blues band, will earn $150 a day to play the 34-note Call to the
Post on weekends and holidays. (The track uses a recording during
the week.) Says Brown, "It's every trumpet player's dream."

Died of undetermined causes, Cowboys running back Ennis Haywood,
23. Haywood, who spent last year on the practice squad, was
expected to compete for a roster spot. He completed Dallas's
three-day mini-camp on Friday, then began vomiting Saturday
morning. Soon after, he stopped breathing and was taken to the
hospital and placed on life support. He died on Sunday. "He was
always spirited," said Cowboys tackle Flozell Adams. "He was so
excited about this season." Initial autopsy results were

Died of heart and kidney failure, sportswriter Sam Lacy, 99, who
had a hand in Jackie Robinson's breaking the major league color
barrier and who was lauded last year by Baltimore mayor Martin
O'Malley as "a teacher, historian and social scientist." In 1944
Lacy, a writer for the Baltimore Afro-American, wrote to every
major league owner suggesting the formation of an integration
committee, which he and Dodgers owner Branch Rickey served on.
Lacy and Wendell Smith, a Pittsburgh Courier writer, pestered
Rickey to sign Robinson, who had competed against whites as a
five-sport star at UCLA. When Rickey signed Robinson to a Triple
A contract in 1945, Lacy traveled with him, often staying in the
same "colored-only" hotels and boarding houses. (At one such
establishment in Macon, Ga., a cross was burned in the front
yard.) Lacy, who was inducted into the writers' wing of the
Baseball Hall of Fame in 1998, continued to write for the
Afro-American until his death; his final column, about his
generous neighbors, appeared last Friday. "I've always felt that
there was nothing special about me," Lacy said in '98. "And I
know how this may sound. But any person with a little vision, a
little curiosity, a little nerve could have done what I did."

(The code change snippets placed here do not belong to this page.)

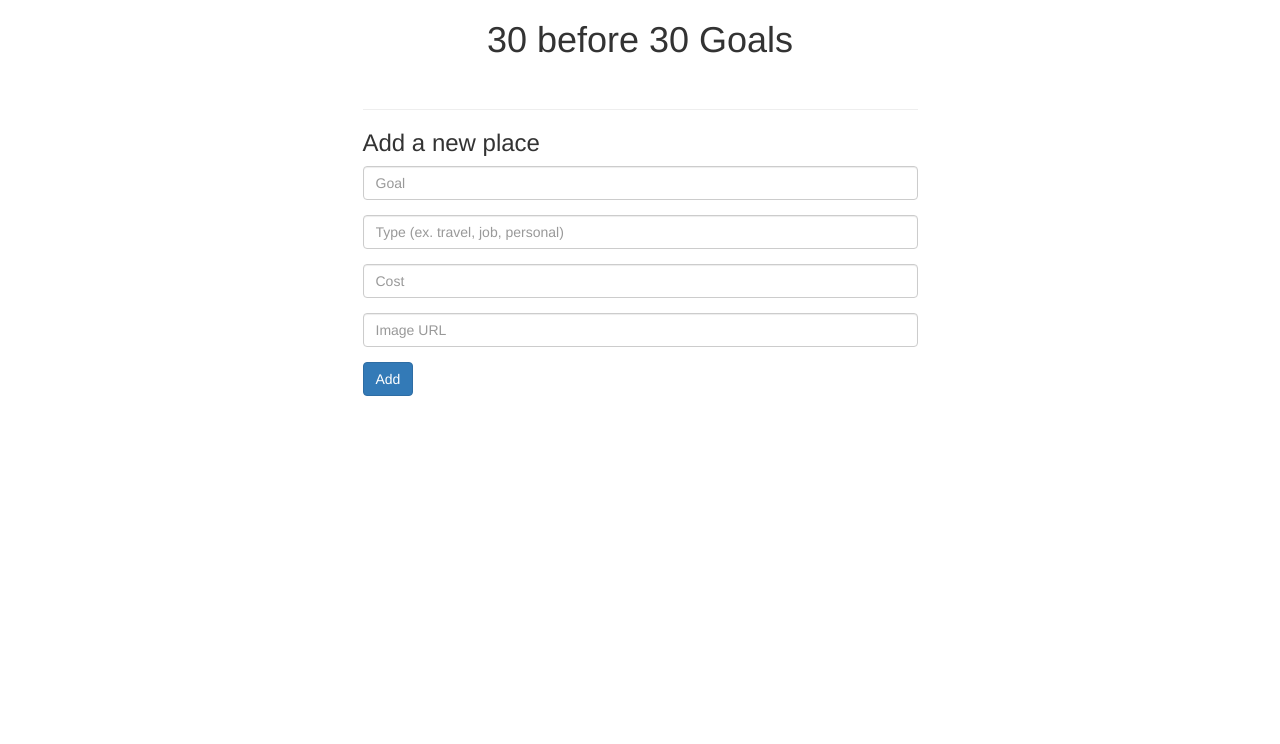
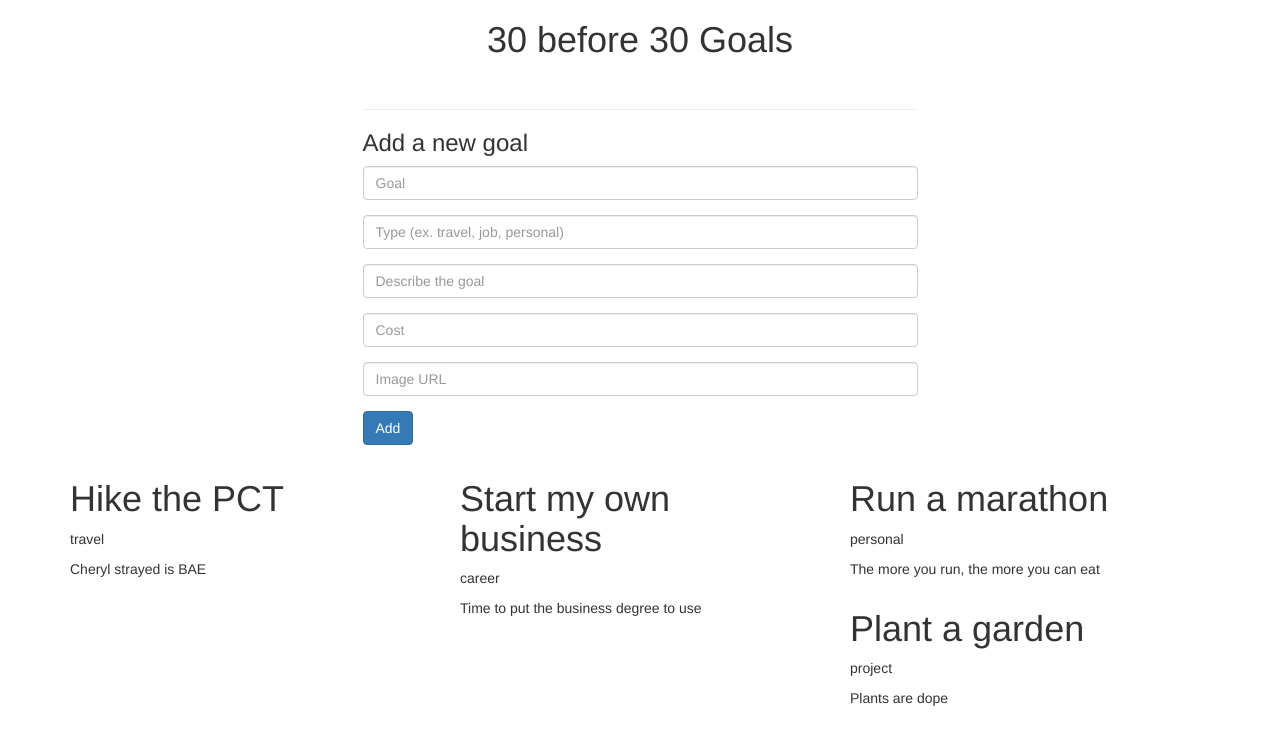
Before and after one commit to daniellecarrick/angular-todo-app, a website: page public/index.html in a window 1280 px wide. Drawn offline with nearby package versions, Linux system fonts and the light colour scheme.

Commit message:
sample goals list populating on screen

```diff
--- a/public/index.html
+++ b/public/index.html
@@ -1,12 +1,10 @@
 <html>
-
   <head>
     <link href="bootstrap/dist/css/bootstrap.css" rel="stylesheet">
     <link rel="stylesheet" type="text/css" href="style.css">
   </head>
-
   <body ng-app="goalsList">
-    <div class="container">
+    <div class="container" ng-controller="goalsController">
       <div class="row">
         <div class="col-md-6 col-md-offset-3">
           <h1 class="text-center">30 before 30 Goals</h1>
@@ -14,12 +12,15 @@
           </div>
           <!-- render beers here -->
         <form ng-submit="addGoal()">
-                    <h3>Add a new place</h3>
+          <h3>Add a new goal</h3>
           <div class="form-group">
             <input type="text" class="form-control" placeholder="Goal" ng-model="goal"></input>
           </div>
           <div class="form-group">
-                        <input type="list" class="form-control" placeholder="Type (ex. travel, job, personal)" ng-model="style"></input>
+            <input type="text" class="form-control" placeholder="Type (ex. travel, job, personal)" ng-model="type"></input>
+          </div>
+          <div class="form-group">
+            <input type="text" class="form-control" placeholder="Describe the goal" ng-model="description"></input>
           </div>
           <div class="form-group">
             <input type="text" class="form-control" placeholder="Cost" ng-model="cost"></input>
@@ -31,11 +32,21 @@
         </form>
         </div>
       </div>
+      <div class="row">
+        <div ng-repeat="goal in goals">
+        <div class="col-sm-4">
+          <div class="goal">
+            <h1>{{ goal.goal }}</h1>
+            <p>{{ goal.type }}</p>
+            <p>{{ goal.description }}</p>
+          </div>
+        </div>
+        </div>
+      </div>
     </div>
   <script src="angular/angular.js"></script>
   <script src="js/app.js"></script>
-    <script src="js/services/goals.js"></script>
-    <script src="js/controllers/mainController.js"></script>
+  <script src="js/services/goalsFactory.js"></script>
+  <script src="js/controllers/goalsController.js"></script>
   </body>
-
 </html>
--- /dev/null
+++ b/public/js/controllers/goalsController.js
@@ -0,0 +1,4 @@
+app.controller('goalsController', function($scope, goalsFactory){
+  $scope.goals = goalsFactory.goals;
+  console.log("we work");
+})
--- /dev/null
+++ b/public/js/services/goalsFactory.js
@@ -0,0 +1,35 @@
+app.factory('goalsFactory', function(){
+  var goals = [
+  {
+    goal: "Hike the PCT",
+    type: "travel",
+    description: "Cheryl strayed is BAE",
+    image: "http://lorempixel.com/400/300/cats/"
+  },
+  {
+    goal: "Start my own business",
+    type: "career",
+    description: "Time to put the business degree to use",
+    image: "http://lorempixel.com/400/300/cats/"
+  },
+  {
+    goal: "Run a marathon",
+    type: "personal",
+    description: "The more you run, the more you can eat",
+    image: "http://lorempixel.com/400/300/cats/"
+  },
+  {
+    goal: "Plant a garden",
+    type: "project",
+    description: "Plants are dope",
+    image: "http://lorempixel.com/400/300/cats/"
+  }
+  ];
+
+  var completed = [];
+
+  return {
+    goals: goals,
+    completed: completed
+  };
+});
```
Also changed, not shown: public/js/controllers/mainController.js (deleted), public/js/services/goals.js (deleted). Lines whose indentation alone changed are shown as unchanged.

Died of liver and kidney failure, former LSU and NFL quarterback
David Woodley, 44, who as a Dolphin in 1983 became the youngest
quarterback to start a Super Bowl. A Shreveport, La., native,
Woodley threw for 2,084 yards and rushed for 833 yards in four
years of sharing snaps at LSU with fan favorite Steve Ensminger.
But he was wounded by the boos he received and became distant,
often sitting alone with a newspaper and a beer. "David was a
gifted, intelligent athlete, but he suffered," says Lynn Amedee,
Woodley's LSU quarterbacks coach. "He never felt like he was 'our
guy.'" Nor did Woodley feel at home with Miami. He started Super
Bowl XVII against the Redskins but did not complete a pass in the
second half of a 27-17 loss. The next year he was traded to the
Steelers, and he abruptly retired two years later at 27. In 1992
Woodley underwent a liver transplant, which led him to quit
drinking and to speak publicly about organ donation. Recently,
though, except for a stint last fall as a football radio
commentator for his high school, he was seldom seen. "He loved to
talk football but very rarely about himself," says his
co-commentator, Charlie Cavell. "When he did mention his career,
you got a sense of regret. David was, I think, a lost soul."